Further, over a median follow-up of 3.34 years, primary-outcome events happened in 147 patients in the intensive-treatment group. In comparison, the standard-treatment group saw primary outcome events in 196 patients (HR 0.74; 95% CI, 0.60 - 0.92, P = .007).
In addition, most individual components of the primary outcome favored intensive treatment. Data show the HR for stroke at 0.67 (95% CI, 0.47 - 0.97), acute coronary syndrome at 0.67 (95% CI, 0.47 - 0.94), and acute decompensated heart failure at 0.27 (95% CI, 0.08 - 0.98).
Further, they found the HR for coronary revascularization at 0.69 (95% CI, 0.40 - 1.18), atrial fibrillation at 0.96 (95% CI, 0.55 - 1.68, and death from cardiovascular causes at 0.72 (95% CI, 0.39 - 1.32).
The team noted safety and renal outcome results did not have significant differences between the 2 groups, except for incidence of hypotension showing higher rates in the intensive-treatment group.
The team concluded intensive treatment with systolic blood-pressure targets of 110 to <130mm Hg in older patients with hypertension resulted in a lower incidence of CV events in standard treatment with a target of 130 to <150 mm Hg.
“However, caution is advised when generalizing the results to populations that were not included in the trial, including patients with a history of stroke,” investigators wrote.

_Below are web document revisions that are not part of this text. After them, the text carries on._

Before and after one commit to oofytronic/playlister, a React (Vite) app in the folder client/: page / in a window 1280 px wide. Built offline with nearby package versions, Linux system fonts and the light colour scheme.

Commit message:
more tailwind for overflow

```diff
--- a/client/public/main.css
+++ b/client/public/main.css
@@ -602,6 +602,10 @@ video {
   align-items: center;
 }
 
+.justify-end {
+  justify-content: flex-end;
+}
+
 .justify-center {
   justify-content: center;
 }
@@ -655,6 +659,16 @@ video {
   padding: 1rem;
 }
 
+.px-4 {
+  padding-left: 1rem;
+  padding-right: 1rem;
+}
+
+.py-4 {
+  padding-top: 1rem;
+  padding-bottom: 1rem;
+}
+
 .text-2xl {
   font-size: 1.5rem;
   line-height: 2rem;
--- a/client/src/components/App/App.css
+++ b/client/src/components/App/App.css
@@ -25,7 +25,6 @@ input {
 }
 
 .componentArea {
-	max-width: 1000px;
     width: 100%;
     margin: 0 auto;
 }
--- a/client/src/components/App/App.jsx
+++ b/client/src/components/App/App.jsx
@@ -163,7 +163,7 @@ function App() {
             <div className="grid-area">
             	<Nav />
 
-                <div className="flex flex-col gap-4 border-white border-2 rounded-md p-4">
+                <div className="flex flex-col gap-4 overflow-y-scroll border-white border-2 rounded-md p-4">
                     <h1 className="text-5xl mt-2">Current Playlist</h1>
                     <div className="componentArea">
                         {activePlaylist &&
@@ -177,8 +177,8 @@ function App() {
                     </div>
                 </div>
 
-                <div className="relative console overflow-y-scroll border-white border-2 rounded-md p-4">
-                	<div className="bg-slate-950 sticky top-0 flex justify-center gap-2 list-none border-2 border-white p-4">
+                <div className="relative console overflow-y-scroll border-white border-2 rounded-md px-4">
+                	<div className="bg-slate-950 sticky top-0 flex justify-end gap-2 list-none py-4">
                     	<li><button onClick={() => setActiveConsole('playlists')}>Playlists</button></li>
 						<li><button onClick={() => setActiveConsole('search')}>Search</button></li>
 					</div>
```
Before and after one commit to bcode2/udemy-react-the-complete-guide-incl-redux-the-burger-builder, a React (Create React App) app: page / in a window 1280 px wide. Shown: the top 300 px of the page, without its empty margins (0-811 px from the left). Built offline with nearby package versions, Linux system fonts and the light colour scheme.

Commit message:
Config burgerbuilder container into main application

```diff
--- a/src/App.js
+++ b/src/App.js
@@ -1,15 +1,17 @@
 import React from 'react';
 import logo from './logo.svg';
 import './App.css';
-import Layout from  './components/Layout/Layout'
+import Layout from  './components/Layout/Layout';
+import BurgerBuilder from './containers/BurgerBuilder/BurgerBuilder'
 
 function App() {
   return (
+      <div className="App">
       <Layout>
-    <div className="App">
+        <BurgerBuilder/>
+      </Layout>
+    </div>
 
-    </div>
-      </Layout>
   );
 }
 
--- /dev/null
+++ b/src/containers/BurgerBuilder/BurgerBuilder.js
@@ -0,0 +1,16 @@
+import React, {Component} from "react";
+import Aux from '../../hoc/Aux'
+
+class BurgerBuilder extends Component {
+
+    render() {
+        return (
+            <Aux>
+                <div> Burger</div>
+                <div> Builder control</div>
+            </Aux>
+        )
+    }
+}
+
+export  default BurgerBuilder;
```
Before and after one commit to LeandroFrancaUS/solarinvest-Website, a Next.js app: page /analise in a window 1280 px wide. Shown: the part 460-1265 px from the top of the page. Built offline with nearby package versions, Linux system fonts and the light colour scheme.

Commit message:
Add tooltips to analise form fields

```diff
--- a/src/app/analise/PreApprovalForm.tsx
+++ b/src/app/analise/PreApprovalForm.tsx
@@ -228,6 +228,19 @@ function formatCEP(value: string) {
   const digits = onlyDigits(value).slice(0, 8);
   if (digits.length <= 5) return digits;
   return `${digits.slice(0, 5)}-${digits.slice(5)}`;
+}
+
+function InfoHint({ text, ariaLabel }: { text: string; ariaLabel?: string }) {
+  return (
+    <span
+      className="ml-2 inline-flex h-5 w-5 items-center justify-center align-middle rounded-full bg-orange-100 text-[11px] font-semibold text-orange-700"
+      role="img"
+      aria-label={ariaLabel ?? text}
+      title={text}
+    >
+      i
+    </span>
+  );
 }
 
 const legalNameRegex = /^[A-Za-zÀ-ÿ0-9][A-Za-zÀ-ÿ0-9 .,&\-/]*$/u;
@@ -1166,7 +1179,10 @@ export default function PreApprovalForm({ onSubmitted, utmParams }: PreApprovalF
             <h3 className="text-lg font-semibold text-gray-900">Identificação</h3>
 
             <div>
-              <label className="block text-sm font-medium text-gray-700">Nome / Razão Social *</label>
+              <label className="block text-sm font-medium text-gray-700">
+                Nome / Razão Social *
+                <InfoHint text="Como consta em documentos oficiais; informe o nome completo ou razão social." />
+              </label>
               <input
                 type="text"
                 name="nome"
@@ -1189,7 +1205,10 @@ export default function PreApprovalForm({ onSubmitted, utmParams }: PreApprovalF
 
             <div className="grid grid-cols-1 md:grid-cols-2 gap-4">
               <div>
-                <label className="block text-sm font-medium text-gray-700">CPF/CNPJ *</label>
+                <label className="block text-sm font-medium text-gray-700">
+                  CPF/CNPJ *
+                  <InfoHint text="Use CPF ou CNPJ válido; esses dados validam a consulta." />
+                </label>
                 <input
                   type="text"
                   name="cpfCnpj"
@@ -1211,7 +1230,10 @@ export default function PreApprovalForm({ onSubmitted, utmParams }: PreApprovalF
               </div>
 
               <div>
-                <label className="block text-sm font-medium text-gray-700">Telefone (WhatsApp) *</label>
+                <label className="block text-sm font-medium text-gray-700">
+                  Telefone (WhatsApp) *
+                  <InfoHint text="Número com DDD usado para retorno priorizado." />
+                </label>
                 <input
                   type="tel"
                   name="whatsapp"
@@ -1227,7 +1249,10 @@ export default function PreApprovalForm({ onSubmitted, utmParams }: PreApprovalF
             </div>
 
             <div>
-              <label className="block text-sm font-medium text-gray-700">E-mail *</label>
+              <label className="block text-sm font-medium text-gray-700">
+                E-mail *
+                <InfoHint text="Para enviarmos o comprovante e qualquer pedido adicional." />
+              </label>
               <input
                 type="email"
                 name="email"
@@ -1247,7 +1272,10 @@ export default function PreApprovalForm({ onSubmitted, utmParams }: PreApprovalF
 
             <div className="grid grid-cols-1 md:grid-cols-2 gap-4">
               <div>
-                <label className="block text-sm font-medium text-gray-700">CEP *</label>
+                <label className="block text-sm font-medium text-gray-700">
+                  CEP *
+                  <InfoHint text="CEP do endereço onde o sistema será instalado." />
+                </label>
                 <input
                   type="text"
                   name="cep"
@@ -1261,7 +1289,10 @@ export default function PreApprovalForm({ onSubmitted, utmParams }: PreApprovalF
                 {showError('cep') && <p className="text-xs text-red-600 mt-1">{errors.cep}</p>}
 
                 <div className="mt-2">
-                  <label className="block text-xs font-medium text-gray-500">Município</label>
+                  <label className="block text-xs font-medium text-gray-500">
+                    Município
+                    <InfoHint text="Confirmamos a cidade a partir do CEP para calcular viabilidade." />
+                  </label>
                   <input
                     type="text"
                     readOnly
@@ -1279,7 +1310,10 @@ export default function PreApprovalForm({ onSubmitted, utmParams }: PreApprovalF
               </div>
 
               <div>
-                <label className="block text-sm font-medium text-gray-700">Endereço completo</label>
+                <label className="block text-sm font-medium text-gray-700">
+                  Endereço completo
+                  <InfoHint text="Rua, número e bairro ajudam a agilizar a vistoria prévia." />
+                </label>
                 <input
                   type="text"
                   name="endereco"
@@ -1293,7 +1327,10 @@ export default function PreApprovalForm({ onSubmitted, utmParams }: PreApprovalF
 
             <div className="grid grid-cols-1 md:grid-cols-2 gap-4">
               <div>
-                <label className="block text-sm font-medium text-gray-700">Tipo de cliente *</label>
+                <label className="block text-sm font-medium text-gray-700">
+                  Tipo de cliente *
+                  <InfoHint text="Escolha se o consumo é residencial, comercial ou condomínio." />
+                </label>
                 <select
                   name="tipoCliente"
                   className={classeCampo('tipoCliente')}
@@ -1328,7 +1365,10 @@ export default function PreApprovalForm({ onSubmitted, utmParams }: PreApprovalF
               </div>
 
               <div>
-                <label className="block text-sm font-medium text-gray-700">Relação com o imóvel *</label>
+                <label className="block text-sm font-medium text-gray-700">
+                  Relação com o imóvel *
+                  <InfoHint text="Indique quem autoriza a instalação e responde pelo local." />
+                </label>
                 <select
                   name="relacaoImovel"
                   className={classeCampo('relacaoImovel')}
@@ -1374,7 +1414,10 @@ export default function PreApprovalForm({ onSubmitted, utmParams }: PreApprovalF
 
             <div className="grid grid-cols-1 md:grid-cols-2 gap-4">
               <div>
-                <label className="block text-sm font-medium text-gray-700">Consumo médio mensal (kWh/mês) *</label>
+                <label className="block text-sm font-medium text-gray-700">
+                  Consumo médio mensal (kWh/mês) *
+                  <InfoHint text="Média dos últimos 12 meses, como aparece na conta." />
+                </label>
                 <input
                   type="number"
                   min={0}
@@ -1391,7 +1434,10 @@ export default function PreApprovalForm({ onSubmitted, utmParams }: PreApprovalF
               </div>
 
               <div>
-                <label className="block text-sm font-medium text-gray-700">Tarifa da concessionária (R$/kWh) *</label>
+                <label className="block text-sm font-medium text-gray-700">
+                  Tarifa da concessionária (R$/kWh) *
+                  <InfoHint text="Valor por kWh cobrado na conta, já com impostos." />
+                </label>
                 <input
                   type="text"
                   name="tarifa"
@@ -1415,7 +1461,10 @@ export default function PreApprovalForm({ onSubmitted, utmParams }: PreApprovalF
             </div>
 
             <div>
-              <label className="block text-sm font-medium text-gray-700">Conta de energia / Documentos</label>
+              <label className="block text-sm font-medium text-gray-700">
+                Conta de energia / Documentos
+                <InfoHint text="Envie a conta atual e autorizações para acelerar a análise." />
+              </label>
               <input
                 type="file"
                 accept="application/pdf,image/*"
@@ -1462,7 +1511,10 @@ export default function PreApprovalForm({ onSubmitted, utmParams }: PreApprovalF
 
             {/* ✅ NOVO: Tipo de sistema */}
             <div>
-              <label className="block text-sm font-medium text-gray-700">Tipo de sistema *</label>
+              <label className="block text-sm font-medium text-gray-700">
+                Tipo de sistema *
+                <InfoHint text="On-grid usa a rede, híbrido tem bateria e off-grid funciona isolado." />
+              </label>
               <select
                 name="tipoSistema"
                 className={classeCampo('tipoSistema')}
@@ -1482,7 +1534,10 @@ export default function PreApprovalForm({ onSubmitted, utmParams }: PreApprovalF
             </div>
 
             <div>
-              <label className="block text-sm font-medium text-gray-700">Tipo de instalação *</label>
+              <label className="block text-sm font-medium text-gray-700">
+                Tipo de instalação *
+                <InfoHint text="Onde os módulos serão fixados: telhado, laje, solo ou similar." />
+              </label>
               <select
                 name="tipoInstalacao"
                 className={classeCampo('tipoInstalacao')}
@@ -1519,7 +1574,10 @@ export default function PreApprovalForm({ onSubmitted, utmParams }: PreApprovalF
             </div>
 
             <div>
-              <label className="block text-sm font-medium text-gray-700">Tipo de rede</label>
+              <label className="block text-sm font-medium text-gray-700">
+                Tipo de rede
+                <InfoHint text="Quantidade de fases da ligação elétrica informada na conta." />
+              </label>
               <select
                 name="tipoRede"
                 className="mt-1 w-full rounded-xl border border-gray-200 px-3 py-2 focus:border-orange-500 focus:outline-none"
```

The study, “Trial of Intensive Blood-Pressure Control in Older Patients with Hypertension,” was published online in the New England Journal of Medicine.